Fears over investors shifting to risk-free assets such as government securities due to rising yields in government securities dented sentiment.
The main stock index ended 0.72% down at 6,726.28, the lowest close since 18 July, 2014. It fell 2.44% this week.
The day’s turnover was at Rs. 487.72 million ($3.4 million), its lowest since 31 December 2015.
“The index fell below a psychological barrier of 6,760 today. That means the market could come down further,” said First Capital Equities Ltd research manager Dimantha Mathew.
“The banking sector is the worst affected with the increased taxes from budget,” he said, adding that global economic uncertainty also weighed on the market.
Investors are worried of further monetary tightening after the Central Bank raised commercial banks’ statutory reserve ratio last week by 150 basis points with effect from 16 January.
Following the Central Bank’s move, the yield on 91-day t-bill rose 14 basis points to an over-two-month high of 6.59% at a weekly auction on Wednesday.
Analysts expect more investors to shift from risky assets to fixed assets with higher interest rates and shrinking of global investments in Sri Lanka.
Shares in Distillers Company of Sri Lanka Plc fell 4.16%, while Carson Cumberbatch Plc lost 2.86%, dragging the overall index.
Conglomerate John Keells Holdings Plc fell 0.46%.
Foreign investors were net buyers for the first time in five sessions on Friday.

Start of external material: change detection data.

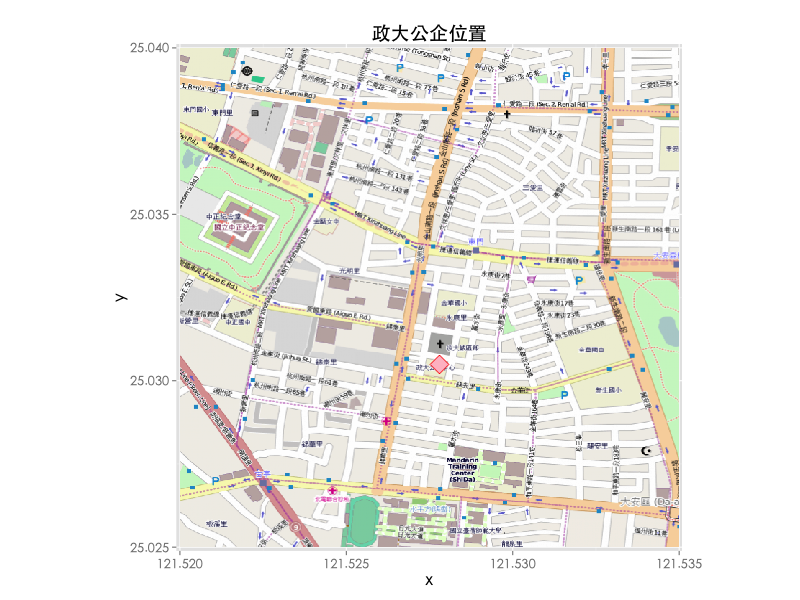
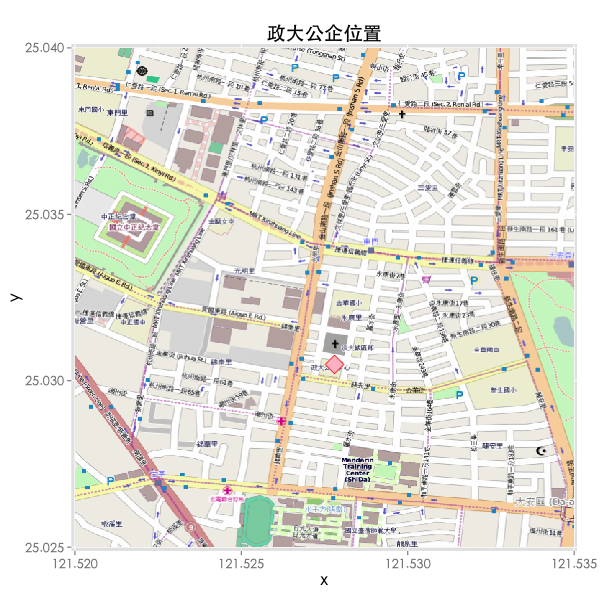
update code, update slide, modify r-fig

diff --git a/slides/index.html b/slides/index.html
@@ -902,9 +902,44 @@ for(s in seq(from=2, to=5, by=0.5))
             <p class="inline">靜態</p>
             <center><img src="r-fig/ggmap_earthquake.png" width="95%" alt=""></center>
         </div>
-        <div class="left">
+        <div class="right">
             <p class="inline">動態</p>
             <center><img src="r-fig/ggmap_earthquake.gif" width="95%" alt=""></center>
+        </div>
+    </div></section>
+
+    <section id="osm" class="slide"><div>
+        <h2>OpenStreetMap + ggmap</h2>
+        <ul>
+            <li><a href="http://openstreetmap.tw/">OpenStreetMap 台灣</a> 簡稱OSM， 是自由而且開源的協作全球地圖</li>
+            <li>可以抓取到比 Google Map 更豐富的資訊</li>
+            <li>ggmap 裡可以選擇別的圖資來源使用 OSM，但現在 API 壞了</li>
+            <li>使用另一套件 <code>OpenStreetMap</code></li>
+            <li>需要編譯 <code>gdal, rgdal</code></li>
+            <li>幸好仍然可以結合 ggplot2 使用</li>
+        </ul>
+    </div></section>
+
+    <section id="play-osm" class="slide twocol"><div>
+        <p class="tighter">標示出演講位置，政大公企中心座標</p>
+        <div class="left"><pre class="language-r small">
+<code>library(ggplot2)
+library(OpenStreetMap)
+map <- openmap(
+    c(lat= 25.04, lon= 121.520),
+    c(lat= 25.025, lon= 121.535),
+    type="osm"
+)
+g <- autoplot(openproj(map))
+# 顯示政大公企 location
+g + geom_point(
+    data=NULL, x=121.52780, y=25.03049,
+    size=7, color="red", fill="pink",
+    shape=23
+)
+</code></pre></div>
+        <div class="right">
+            <p class="tighter"><img src="r-fig/ggmap_osm.png" style="width: 400px;" alt=""/></p>
         </div>
     </div></section>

They bought a net Rs. 17.15 million ($119,263) worth of equities on Friday. But foreign investors have been net sellers for Rs 1.54 billion worth of equities so far this year, as compared with a Rs. 4.43 billion rupee outflow in 2015.